Back In The USA
Precipitous labeling requirements are not now being considered by the U.S. government, which so far stands four-square behind the safety of genetically modified products currently on the market.
In the U.S., bioengineered foods are regulated by three federal agencies:
The primary law that ensures the safety of bioengineered foods is the Federal Food, Drug and Cosmetic Act, under which countries have a legal obligation to ensure that any food they sell meets the safety standards of the law. This applies equally to conventional and bioengineered food.
Because genetic engineering only involves the addition of DNA to a plant that directs the production of a specific protein, the DNA that is added to the plant is considered to be generally recognized as safe (GRAS).
Plus, the proteins which result from the addition of the DNA are generally digested and metabolized, or otherwise don't raise the kind of food safety questions typically encountered when food additives are added to the diet. If the proteins are pesticides, then they are regulated by EPA and go through a rather extensive review process before going on the market. If the proteins are enzymes, they are reviewed by FDA through a consultation process in which the Agency can determine whether they agree if the protein to be added to food is GRAS.
As part of this consultation process, FDA will request - and a bioengineering company will provide - data to compare the bioengineered food to a conventional food. FDA usually requests information about the characteristics of the proteins made by the genes, their biological function, their origin and the level at which they will be found in food. FDA will also seek information on the food product itself specifically with respect to nutrients and other characteristics pertaining to safety and use of a product.
FDA's position is that labeling requirements under the law apply equally to traditional and bioengineered foods - it must be truthful and not misleading. No additional information is necessary for a bioengineered food if it proves equivalent to its traditional counterpart in terms of nutrients and safety. If a bioengineered food is significantly different from its traditional counterpart, it must be labeled to indicate that difference.
In the words of FDA Commissioner Jane Henney: "We are not aware of any information that foods developed through genetic engineering differ as a class in quality, safety, or any other attribute for foods developed through conventional means.
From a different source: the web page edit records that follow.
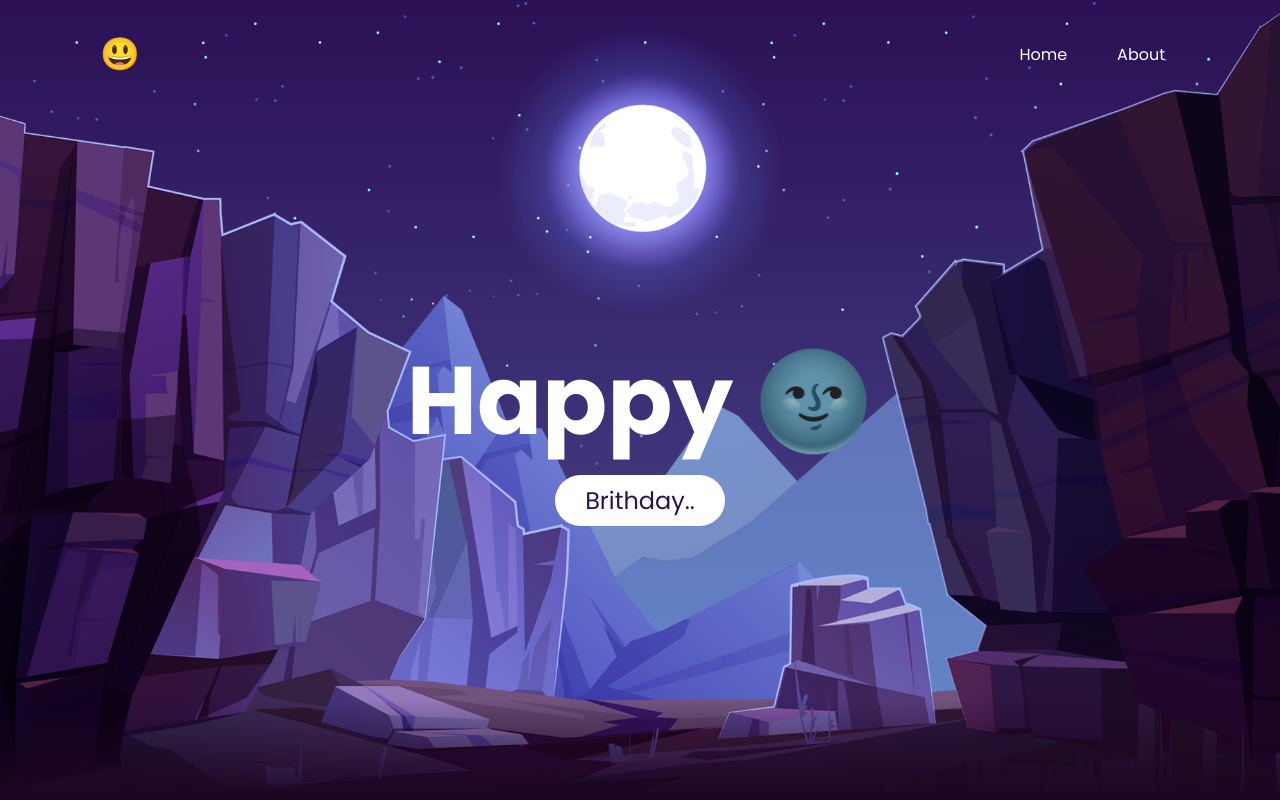
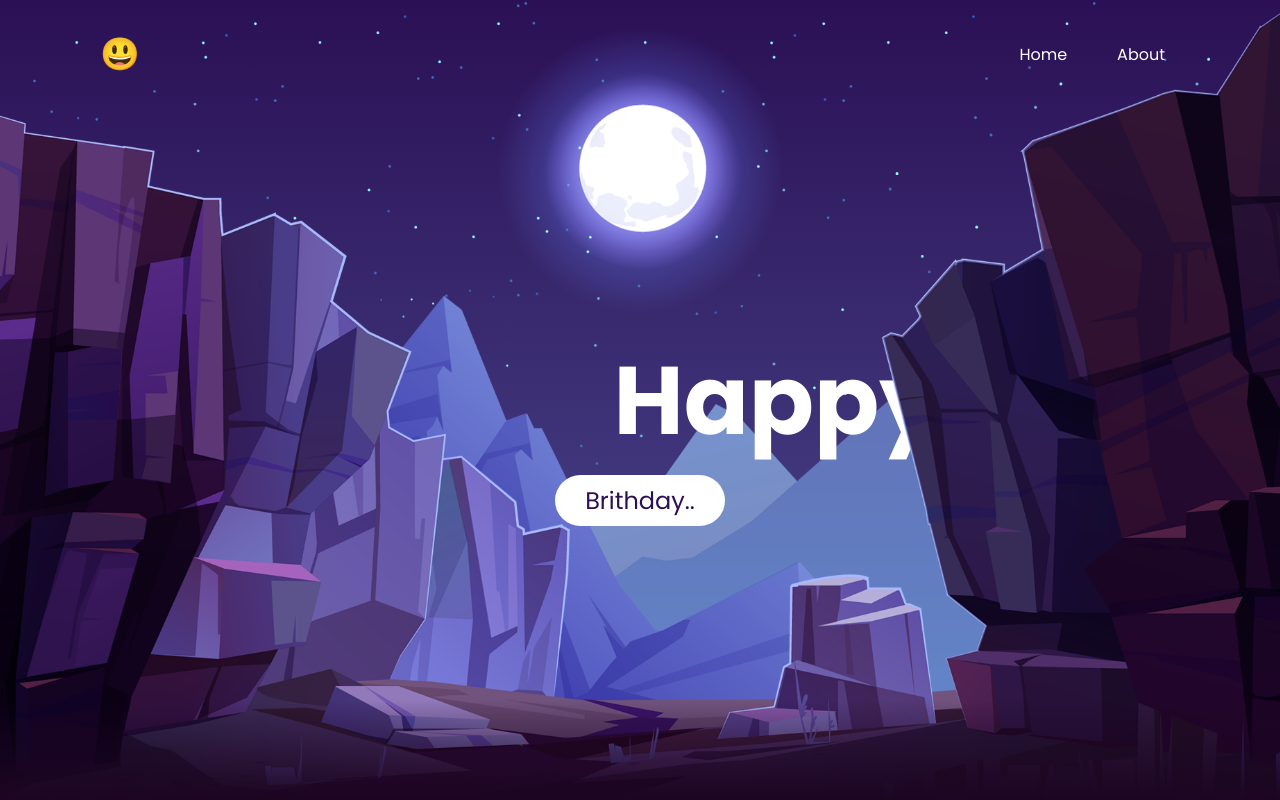
Before and after one commit to ProfCappy/sambday, a plain HTML site: page index.html in a window 1280 px wide. Shown: the top 800 px of the page. Drawn offline with Linux system fonts and the light colour scheme.

Commit message:
Add files via upload

```diff
--- a/index.html
+++ b/index.html
@@ -29,7 +29,7 @@
 		<img src="images/moon.png" id="moon">
 		<img src="images/mountains_behind.png" id="mountain_behind">
 		<h2 id="text">Happy 🌚</h2>
-		<a href="#" class="btn">Brithday..</a>
+		<a href="https://discord.gg/au6vfpNU" target="_blank" class="btn">Brithday..</a>
 		<img src="images/mountains_front.png" id="mountain_front">
 
 	</section>
@@ -89,7 +89,7 @@
 			moon.style.top = value * 0.75 + 'px';
 			mountain_behind.style.top = value * 0.5 + 'px';
 			mountain_behind.style.top = value * 0.25 + 'px';
-			text.style.marginRight = value * 1 + 'px';
+			text.style.marginRight = value * 0.85 + 'px';
 			btn.style.marginTop = value * 1.5 + 'px'
 			header.style.top = value * 0.5 + 'px';
 		})
--- a/style.css
+++ b/style.css
@@ -105,8 +105,8 @@ section img#mountain_front {
 	white-space: nowrap;
 	font-size: 7.5vw;
 	z-index: 9;
-	right: px;
-	transition: down 500ms;
+	right: 200px;
+	animationDelay: 3s;
 }
 
 .btn {
```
That's why there has been no requirement to add a special label saying that they are bioengineered. Companies are free to include in the labeling of a bioengineered product any statement as long as the labeling is truthful and not misleading. Obviously, a label that implies that a food is better than another because it was - or was not - bioengineered, would be misleading."
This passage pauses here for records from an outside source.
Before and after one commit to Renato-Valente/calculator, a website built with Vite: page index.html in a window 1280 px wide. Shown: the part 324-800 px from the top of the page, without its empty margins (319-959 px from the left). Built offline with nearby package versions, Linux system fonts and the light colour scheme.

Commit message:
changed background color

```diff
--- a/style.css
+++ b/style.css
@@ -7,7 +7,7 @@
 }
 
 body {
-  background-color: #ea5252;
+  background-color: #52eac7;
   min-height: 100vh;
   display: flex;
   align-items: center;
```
And this is the rub. In FDA's view - and in the view of the proponents of GMO labeling requirements - a label designating food as derived from GMOs would inherently imply that the product is not as "good" as its conventional counterpart. This is simply misleading in FDA's judgment.
To Label Or Not To Label
Misleading or not, it does look like requiring labeling for genetically modified food products is headed in our direction, whether required by governments here or abroad or a fait accompli because of public outcry.
Industry and the government must do a much better job educating the public about the techniques used to make genetically modified foods, how such foods are established to be safe and the benefits that consumers may reap from the use of GMOs both in terms of human health and environmental quality.
Used with permission. Copyright FOOD & DRUG PACKAGING, April, 2000.
For further information about this article, please contact George G. Misko at 202-434-4170 or by e-mail at firstname.lastname@example.org.